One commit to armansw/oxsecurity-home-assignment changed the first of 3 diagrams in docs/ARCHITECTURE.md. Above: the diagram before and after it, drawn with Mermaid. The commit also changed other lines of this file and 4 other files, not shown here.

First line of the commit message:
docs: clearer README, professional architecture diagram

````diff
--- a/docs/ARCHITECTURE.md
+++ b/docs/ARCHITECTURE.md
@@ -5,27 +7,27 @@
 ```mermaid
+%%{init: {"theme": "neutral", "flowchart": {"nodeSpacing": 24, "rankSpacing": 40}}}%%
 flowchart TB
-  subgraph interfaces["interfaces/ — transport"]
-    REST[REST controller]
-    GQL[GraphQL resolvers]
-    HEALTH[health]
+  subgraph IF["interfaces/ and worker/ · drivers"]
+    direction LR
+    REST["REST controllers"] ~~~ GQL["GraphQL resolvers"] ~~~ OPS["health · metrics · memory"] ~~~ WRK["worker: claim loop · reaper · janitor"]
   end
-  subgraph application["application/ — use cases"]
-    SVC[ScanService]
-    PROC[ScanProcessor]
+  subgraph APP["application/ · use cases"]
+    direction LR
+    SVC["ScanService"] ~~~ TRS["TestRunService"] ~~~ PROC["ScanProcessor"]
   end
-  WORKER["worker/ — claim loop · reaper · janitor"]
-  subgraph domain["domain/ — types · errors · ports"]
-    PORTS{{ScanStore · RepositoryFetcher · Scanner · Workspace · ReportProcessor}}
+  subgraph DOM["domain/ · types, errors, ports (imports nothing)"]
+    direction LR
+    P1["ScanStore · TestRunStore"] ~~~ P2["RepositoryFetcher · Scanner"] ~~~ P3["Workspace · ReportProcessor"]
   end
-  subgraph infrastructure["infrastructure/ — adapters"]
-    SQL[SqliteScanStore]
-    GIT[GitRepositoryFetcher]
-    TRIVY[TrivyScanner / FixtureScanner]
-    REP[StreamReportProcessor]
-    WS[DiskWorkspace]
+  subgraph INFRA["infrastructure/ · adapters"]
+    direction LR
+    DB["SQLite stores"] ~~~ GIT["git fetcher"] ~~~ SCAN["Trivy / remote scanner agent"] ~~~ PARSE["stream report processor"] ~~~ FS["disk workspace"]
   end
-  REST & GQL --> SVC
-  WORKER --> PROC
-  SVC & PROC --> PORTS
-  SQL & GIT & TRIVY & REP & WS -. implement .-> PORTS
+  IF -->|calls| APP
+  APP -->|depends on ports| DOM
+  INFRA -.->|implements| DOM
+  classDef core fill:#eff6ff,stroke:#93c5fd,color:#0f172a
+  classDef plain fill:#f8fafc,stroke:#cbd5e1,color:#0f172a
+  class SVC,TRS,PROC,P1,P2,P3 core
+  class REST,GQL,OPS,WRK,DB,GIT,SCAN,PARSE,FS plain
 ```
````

What the task requires
Filter the records above down to the lines containing "flowchart".

Solution for this task
+%%{init: {"theme": "neutral", "flowchart": {"nodeSpacing": 24, "rankSpacing": 40}}}%%
 flowchart TB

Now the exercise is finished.